A peculiar feeling emanates from the subsisting A-bomb dome in Hiroshima (or genbaku dome), for it is both a touristic attraction and the historical remains of the most powerful weapon used in a war.
All around, the city feels like happy place, neither too huge, nor too urban, mostly thanks to the tramways that give it a friendlier, warmer touch than a more industrial subway, almost rural, in spite of its 1.1 million inhabitants.
The Peace Memorial Park is an island of calm and, thanks to the dozens of children running around with their color-coded caps, it breathes life. In fact, it is one of the rare modern city parks I have encountered in Japan. The Peace Memorial Hall and Museum offer a strong and important testimony about the events, without unnecessary nationalism, nor without minimizing Japan’s responsibility in the war. Before anything else, it’s a plea for peace and a call to all countries still relying on nuclear weapons.
Which leads back to the particularity of the Dome: unlike the beautiful Buddhist temples and shinto shrines, including the impressive torii in the water on the nearby island of Miyajima, unlike the stoic castles of local medieval lords, unlike even most of the contemporary architectural masterpieces, the Dome is the flagrant icon of events which opposed Japan to the outside world.

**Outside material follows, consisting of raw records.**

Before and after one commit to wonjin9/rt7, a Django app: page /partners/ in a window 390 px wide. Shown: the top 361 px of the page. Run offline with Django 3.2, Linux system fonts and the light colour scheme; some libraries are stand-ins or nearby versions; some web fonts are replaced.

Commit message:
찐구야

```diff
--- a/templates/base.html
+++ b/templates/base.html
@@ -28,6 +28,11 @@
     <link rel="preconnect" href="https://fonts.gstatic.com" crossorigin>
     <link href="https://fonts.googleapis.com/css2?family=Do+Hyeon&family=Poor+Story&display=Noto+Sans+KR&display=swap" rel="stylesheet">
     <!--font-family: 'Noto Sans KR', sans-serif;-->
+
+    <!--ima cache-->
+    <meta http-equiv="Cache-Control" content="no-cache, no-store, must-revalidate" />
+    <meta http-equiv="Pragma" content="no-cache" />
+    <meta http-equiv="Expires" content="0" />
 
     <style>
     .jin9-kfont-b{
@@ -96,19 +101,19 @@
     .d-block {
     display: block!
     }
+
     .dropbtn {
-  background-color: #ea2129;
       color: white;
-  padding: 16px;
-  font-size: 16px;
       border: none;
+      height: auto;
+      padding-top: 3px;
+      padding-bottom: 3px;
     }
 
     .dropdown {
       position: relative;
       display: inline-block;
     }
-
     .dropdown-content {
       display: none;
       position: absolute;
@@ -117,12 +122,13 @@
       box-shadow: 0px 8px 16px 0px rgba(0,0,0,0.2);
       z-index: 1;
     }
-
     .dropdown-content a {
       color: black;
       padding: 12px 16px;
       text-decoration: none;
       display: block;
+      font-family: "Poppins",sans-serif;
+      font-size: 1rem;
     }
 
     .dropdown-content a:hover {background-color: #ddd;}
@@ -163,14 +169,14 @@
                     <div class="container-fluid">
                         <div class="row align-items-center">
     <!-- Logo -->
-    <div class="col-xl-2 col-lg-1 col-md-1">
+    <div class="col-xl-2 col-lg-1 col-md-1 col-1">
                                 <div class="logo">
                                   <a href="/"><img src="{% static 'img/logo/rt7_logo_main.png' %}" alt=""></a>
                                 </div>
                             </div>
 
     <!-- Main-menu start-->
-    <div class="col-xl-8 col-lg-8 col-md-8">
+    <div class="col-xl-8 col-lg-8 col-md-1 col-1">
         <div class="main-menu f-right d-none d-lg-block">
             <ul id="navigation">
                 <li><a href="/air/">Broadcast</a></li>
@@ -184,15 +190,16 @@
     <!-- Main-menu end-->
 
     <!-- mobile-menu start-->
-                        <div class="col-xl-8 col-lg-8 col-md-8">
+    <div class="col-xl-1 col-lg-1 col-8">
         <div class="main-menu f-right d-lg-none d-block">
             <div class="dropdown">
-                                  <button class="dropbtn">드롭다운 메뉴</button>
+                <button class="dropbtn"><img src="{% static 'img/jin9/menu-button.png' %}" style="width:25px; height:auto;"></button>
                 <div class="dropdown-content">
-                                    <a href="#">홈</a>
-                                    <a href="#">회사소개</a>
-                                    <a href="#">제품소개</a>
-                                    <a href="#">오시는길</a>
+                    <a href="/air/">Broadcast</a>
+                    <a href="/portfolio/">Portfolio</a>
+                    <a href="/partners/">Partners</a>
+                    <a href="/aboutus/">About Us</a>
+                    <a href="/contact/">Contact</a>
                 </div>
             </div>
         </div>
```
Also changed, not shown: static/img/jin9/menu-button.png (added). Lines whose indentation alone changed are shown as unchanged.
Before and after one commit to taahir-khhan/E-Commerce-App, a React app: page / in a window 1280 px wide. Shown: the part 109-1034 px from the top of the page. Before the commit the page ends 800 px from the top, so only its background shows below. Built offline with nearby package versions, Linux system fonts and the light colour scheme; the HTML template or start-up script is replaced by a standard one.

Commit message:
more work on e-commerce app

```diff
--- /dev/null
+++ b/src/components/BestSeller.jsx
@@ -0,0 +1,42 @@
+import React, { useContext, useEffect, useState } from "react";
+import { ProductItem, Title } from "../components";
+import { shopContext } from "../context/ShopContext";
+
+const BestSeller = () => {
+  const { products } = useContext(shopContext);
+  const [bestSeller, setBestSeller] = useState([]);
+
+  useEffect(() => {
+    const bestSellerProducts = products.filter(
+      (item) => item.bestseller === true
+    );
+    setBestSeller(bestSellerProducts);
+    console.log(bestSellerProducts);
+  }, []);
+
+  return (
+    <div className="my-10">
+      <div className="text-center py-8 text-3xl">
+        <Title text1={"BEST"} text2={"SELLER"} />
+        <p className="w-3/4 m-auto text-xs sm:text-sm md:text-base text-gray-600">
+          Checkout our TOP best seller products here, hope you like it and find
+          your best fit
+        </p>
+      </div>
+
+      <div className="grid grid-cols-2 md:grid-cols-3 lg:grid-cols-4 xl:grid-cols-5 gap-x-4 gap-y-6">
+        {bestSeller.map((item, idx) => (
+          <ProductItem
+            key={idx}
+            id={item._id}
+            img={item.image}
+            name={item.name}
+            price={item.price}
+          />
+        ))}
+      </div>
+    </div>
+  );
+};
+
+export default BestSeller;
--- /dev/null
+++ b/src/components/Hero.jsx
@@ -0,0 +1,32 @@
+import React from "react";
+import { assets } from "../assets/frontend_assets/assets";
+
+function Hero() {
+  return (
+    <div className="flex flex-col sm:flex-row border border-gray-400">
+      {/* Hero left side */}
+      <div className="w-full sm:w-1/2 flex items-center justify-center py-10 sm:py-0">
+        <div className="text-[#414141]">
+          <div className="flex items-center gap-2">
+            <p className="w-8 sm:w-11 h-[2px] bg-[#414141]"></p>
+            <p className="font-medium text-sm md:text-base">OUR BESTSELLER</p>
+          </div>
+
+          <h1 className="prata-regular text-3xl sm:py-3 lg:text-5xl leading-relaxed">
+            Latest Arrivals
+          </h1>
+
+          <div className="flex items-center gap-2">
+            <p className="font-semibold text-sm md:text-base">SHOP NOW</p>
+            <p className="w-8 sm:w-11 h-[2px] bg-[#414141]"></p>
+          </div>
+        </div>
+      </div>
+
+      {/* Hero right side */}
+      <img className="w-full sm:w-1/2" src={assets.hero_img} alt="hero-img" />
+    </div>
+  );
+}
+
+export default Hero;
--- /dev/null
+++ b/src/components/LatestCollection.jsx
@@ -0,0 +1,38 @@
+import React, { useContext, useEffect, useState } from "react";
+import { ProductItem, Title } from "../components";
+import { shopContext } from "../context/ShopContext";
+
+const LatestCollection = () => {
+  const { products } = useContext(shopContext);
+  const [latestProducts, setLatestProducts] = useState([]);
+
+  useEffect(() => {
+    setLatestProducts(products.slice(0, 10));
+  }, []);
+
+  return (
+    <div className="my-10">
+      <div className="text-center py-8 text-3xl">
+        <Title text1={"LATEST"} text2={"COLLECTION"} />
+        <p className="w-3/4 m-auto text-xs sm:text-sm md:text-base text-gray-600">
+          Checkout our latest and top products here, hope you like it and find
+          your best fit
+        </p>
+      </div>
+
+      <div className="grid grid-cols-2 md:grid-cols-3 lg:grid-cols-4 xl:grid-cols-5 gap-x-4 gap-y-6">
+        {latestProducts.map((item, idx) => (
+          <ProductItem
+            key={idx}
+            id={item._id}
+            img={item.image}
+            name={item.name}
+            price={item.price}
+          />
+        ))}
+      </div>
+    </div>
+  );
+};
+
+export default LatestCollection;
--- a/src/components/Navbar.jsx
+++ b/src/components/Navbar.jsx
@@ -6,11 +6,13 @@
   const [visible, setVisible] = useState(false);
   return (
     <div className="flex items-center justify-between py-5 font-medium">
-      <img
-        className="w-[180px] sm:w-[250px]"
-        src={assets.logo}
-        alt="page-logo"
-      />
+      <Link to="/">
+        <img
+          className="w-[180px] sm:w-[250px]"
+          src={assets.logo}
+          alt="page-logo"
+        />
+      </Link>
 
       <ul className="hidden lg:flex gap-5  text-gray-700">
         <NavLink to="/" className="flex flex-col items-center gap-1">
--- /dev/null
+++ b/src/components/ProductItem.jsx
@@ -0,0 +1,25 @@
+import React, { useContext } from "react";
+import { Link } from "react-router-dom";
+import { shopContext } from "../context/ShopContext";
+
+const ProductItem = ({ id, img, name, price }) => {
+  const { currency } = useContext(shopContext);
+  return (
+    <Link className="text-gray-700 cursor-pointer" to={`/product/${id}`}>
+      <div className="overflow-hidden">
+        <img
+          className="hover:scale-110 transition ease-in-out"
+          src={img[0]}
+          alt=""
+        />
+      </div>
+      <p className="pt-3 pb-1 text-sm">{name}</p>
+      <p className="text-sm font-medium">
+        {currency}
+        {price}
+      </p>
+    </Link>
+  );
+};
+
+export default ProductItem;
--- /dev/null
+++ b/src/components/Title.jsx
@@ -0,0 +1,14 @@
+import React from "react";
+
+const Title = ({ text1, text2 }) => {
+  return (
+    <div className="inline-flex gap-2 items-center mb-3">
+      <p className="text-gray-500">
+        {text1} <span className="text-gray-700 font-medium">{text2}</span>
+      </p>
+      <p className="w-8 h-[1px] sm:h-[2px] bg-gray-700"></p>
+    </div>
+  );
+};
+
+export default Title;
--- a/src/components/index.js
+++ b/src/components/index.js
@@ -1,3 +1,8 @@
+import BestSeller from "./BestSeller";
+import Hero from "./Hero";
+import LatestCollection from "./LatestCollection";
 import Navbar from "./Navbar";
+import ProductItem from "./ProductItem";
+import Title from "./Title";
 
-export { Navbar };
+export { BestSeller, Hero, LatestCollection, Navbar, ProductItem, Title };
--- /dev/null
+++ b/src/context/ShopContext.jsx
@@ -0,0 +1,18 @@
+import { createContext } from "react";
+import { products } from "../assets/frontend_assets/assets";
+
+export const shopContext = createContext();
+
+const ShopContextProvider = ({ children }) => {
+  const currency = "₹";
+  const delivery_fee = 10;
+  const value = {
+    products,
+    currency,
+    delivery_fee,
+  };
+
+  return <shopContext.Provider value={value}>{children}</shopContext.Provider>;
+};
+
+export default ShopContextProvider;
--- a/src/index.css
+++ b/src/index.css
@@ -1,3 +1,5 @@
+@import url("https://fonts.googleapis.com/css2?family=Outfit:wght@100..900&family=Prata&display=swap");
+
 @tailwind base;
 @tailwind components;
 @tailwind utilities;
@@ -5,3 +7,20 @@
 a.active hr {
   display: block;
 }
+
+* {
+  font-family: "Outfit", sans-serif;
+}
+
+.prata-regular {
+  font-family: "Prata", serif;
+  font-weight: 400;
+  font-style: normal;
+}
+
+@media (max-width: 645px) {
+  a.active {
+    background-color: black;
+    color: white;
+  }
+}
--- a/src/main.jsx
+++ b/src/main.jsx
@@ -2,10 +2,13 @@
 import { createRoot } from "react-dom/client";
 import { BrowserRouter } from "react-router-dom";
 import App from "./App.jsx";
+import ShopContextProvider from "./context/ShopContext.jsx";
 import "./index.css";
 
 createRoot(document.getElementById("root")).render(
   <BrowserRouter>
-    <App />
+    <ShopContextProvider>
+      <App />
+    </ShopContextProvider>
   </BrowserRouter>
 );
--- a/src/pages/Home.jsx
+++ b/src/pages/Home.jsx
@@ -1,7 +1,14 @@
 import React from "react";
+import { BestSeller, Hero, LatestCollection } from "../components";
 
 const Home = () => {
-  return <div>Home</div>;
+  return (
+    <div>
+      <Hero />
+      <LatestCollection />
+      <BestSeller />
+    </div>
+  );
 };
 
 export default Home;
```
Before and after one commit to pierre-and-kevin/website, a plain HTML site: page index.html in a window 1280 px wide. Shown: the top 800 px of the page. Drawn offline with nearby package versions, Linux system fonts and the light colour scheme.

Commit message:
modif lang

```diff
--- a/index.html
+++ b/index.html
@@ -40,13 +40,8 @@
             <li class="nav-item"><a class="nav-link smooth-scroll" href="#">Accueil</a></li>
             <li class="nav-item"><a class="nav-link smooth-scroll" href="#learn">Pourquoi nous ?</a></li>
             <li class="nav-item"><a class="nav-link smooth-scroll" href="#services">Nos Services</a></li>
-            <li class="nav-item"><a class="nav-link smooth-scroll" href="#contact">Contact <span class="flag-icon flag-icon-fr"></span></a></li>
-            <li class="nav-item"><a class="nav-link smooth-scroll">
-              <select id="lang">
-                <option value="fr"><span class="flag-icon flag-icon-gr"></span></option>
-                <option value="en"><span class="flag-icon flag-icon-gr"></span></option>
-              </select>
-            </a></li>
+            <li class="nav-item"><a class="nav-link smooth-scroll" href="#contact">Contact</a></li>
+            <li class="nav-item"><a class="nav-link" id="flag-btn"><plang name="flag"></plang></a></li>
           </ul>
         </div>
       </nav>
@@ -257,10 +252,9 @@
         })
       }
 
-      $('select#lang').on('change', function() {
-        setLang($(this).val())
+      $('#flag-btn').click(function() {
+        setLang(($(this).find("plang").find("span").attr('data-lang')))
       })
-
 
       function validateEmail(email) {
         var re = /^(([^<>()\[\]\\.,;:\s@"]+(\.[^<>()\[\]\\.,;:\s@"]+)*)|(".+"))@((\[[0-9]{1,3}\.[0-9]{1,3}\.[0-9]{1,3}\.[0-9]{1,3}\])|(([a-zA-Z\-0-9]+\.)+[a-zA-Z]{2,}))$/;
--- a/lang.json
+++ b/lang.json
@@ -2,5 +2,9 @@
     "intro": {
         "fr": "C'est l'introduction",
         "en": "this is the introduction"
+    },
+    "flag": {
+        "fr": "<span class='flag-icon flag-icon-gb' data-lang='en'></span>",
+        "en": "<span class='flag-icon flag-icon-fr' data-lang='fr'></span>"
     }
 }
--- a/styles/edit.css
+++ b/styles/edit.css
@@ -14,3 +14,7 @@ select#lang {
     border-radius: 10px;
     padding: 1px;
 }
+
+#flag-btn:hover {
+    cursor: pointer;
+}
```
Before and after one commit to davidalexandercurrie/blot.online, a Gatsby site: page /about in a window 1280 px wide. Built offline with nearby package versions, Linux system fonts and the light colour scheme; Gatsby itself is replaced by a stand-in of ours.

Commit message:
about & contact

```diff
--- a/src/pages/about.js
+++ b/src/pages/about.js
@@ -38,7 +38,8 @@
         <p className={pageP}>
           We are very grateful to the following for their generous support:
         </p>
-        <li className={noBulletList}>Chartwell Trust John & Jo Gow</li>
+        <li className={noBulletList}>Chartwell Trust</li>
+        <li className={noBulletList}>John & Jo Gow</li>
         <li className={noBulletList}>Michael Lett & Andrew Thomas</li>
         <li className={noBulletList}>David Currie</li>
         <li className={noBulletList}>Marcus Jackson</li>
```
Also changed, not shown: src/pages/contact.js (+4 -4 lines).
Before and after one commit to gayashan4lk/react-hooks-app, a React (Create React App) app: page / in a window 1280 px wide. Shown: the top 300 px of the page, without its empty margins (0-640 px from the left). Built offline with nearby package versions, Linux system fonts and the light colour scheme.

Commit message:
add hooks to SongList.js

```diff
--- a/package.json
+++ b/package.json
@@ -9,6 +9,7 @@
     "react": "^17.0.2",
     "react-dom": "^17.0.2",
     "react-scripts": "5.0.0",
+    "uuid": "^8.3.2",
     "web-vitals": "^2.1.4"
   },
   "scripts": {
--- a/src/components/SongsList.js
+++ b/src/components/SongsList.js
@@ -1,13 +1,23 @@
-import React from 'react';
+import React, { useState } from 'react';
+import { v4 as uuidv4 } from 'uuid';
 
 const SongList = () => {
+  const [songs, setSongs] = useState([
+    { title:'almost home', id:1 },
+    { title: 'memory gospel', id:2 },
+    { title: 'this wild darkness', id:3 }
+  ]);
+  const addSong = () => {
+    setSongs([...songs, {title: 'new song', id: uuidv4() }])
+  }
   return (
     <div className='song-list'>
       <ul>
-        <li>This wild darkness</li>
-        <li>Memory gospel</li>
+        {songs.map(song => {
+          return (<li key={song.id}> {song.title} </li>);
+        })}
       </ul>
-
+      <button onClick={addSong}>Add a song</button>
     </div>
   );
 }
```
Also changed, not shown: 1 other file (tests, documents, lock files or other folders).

It might be entirely coincidental, but it appears to me that the prime touristic attraction explicitly referencing the foreign world is the memory of the tragedy which ended the last massively armed interaction between Japan and external countries.